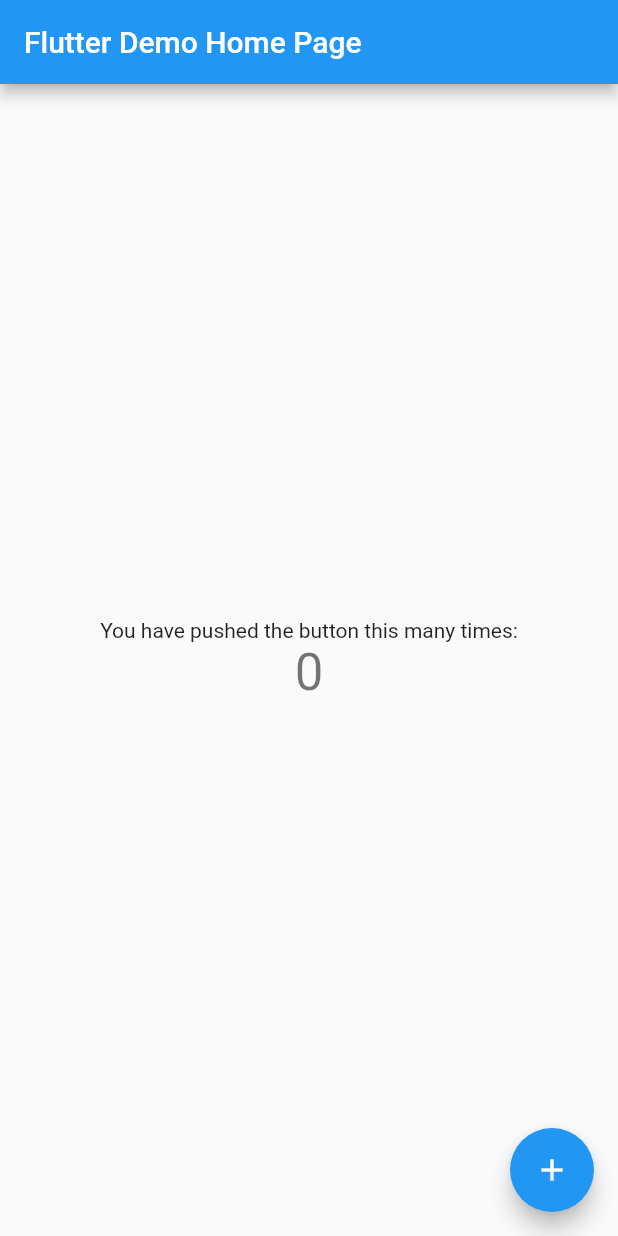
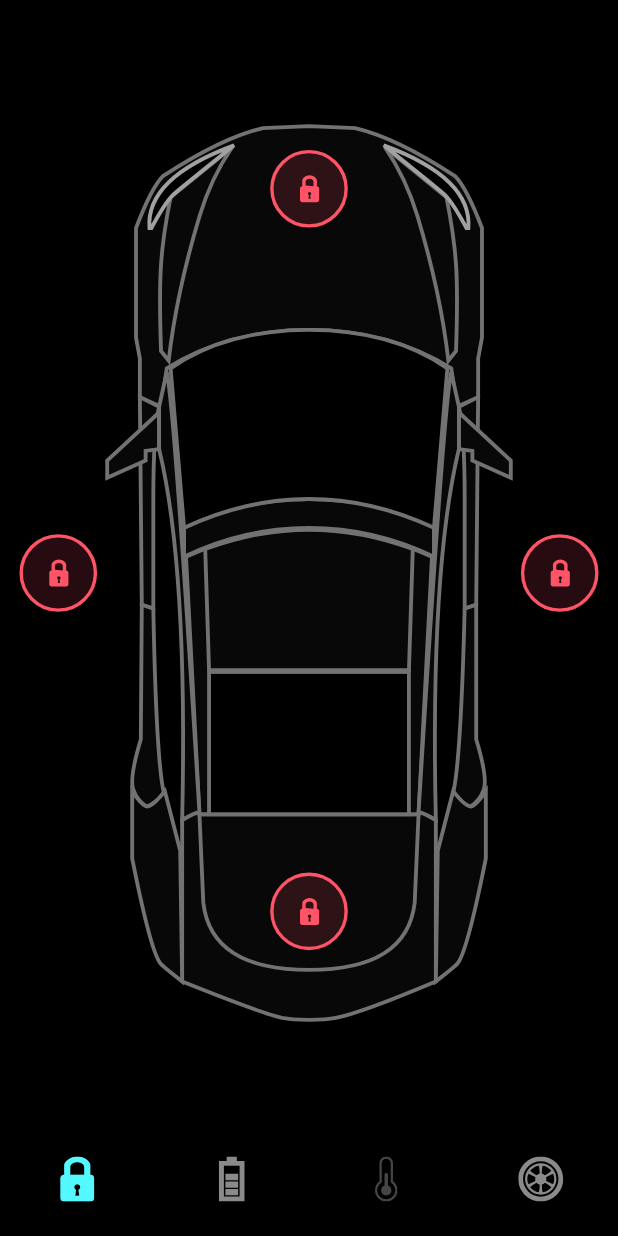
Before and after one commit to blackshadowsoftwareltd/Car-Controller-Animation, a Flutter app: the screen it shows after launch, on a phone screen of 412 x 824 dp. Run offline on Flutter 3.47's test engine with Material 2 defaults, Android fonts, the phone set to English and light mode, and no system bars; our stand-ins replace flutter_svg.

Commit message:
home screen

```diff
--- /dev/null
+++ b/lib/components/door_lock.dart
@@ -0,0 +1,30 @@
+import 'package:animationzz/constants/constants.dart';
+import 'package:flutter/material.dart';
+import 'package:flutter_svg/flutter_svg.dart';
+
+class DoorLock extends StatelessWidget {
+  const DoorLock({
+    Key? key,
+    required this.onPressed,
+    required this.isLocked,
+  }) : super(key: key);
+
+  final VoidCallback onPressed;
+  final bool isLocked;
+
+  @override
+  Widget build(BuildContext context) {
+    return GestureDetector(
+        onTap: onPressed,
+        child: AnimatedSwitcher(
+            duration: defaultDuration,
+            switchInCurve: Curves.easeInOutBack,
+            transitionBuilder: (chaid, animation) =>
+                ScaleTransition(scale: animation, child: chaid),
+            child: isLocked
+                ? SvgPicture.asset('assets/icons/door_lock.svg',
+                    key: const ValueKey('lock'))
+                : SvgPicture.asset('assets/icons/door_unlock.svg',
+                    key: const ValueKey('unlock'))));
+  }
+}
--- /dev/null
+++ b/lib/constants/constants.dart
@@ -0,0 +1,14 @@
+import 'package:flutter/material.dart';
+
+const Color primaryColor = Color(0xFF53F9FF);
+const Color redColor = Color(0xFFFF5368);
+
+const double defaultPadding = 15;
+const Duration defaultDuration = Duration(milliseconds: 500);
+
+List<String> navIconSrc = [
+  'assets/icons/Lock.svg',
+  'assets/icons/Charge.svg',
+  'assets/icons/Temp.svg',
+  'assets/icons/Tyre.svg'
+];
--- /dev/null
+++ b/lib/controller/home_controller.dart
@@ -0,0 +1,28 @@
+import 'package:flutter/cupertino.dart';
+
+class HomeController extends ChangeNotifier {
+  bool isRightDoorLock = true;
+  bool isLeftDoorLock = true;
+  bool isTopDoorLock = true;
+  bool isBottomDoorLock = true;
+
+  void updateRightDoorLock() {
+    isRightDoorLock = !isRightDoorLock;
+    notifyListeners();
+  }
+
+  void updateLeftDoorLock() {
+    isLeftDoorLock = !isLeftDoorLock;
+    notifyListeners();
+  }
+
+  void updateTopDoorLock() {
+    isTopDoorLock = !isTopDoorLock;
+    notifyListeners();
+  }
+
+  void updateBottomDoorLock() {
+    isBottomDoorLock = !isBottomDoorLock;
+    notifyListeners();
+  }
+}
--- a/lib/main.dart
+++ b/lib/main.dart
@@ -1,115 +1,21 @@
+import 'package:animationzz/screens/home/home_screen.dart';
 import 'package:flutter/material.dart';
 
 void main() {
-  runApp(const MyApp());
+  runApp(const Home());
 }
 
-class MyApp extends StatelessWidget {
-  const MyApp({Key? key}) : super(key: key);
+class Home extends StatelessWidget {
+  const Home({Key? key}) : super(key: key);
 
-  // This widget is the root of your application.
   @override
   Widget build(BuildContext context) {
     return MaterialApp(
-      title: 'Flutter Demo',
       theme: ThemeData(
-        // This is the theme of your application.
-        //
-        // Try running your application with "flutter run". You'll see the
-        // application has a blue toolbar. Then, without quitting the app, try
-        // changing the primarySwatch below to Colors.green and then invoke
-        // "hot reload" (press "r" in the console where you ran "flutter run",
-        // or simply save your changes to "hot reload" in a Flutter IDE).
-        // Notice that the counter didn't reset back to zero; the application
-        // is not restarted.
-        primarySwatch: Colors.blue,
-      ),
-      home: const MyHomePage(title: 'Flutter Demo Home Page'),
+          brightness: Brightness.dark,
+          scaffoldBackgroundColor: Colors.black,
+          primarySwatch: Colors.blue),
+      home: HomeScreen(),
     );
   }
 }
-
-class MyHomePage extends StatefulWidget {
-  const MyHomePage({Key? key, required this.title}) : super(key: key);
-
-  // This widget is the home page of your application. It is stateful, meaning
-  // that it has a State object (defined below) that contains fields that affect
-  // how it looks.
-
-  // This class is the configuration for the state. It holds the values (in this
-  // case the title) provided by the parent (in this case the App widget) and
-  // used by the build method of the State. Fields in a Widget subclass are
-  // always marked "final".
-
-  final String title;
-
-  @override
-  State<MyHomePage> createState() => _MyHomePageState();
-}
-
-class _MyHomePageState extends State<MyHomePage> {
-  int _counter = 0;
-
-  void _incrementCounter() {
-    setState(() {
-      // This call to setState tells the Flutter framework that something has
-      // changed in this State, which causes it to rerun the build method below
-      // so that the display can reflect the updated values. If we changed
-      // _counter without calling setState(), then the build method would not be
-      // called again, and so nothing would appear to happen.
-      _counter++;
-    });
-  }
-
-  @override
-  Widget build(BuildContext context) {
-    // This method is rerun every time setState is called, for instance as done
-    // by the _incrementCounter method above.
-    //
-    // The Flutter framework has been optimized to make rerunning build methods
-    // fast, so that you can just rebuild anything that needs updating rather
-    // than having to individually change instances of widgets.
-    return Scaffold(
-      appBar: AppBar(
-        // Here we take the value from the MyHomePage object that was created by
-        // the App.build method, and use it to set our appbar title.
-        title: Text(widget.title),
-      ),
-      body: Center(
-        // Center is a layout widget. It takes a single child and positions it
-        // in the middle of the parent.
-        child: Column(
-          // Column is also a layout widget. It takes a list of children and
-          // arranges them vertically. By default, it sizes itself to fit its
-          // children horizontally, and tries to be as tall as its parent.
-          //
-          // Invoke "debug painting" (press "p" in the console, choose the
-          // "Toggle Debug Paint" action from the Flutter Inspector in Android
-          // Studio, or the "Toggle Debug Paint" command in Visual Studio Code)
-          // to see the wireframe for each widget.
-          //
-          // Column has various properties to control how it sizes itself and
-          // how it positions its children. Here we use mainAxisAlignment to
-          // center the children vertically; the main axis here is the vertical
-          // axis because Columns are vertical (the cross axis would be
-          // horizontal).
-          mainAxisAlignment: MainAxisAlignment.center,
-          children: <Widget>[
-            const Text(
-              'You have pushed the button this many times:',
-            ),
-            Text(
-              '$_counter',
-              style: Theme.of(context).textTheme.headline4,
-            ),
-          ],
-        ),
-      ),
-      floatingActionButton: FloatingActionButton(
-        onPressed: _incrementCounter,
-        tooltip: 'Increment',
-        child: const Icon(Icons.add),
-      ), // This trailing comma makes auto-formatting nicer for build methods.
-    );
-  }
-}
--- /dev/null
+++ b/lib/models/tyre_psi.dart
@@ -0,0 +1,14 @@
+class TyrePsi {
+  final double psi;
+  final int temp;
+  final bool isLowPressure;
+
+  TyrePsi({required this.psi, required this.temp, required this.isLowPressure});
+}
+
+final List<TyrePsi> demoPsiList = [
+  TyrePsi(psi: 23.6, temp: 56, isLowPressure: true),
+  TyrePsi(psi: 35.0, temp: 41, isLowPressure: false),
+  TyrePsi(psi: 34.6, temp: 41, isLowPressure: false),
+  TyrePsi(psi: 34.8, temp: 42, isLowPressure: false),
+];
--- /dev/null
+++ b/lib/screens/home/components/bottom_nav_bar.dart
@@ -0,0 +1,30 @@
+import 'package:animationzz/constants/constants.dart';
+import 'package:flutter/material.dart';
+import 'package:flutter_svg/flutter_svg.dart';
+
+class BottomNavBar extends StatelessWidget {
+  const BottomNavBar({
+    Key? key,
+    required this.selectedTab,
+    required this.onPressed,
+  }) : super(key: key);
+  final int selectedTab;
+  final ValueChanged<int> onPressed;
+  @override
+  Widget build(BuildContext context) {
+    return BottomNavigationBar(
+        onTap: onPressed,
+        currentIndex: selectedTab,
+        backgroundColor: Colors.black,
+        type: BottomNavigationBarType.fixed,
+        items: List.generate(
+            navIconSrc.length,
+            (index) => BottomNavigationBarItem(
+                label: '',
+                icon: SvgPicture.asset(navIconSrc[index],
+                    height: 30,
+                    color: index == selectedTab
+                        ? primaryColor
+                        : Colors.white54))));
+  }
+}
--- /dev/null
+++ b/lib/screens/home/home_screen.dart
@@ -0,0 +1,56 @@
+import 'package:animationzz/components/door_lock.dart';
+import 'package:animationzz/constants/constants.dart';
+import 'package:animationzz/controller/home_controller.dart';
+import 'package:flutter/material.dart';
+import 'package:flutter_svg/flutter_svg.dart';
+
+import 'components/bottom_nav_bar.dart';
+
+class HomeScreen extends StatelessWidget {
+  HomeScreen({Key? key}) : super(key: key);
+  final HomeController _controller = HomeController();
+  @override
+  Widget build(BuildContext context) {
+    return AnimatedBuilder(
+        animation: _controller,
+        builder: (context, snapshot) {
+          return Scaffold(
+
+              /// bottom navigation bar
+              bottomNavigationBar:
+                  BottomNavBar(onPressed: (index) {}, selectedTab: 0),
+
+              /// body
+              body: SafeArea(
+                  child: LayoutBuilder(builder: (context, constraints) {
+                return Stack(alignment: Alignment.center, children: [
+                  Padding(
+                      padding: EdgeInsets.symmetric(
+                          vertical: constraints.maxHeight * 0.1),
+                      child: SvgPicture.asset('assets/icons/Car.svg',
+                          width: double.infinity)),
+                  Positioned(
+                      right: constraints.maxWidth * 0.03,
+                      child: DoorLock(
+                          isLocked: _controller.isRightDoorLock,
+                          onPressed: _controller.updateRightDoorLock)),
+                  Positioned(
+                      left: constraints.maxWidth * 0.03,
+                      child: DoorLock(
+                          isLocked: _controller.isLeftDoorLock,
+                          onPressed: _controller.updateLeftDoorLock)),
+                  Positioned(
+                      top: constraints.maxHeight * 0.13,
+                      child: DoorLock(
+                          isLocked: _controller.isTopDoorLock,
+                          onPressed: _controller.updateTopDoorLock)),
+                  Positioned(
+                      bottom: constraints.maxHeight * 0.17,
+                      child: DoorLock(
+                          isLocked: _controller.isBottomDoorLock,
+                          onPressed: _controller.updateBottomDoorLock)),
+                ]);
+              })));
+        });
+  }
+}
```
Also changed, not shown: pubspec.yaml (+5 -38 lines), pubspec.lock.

···

What the task asks: Select all lines in the listing above where the word "extends" appears, and show them.

Task response:
+class DoorLock extends StatelessWidget {
+class HomeController extends ChangeNotifier {
-class MyApp extends StatelessWidget {
+class Home extends StatelessWidget {
-class MyHomePage extends StatefulWidget {
-class _MyHomePageState extends State<MyHomePage> {
+class BottomNavBar extends StatelessWidget {
+class HomeScreen extends StatelessWidget {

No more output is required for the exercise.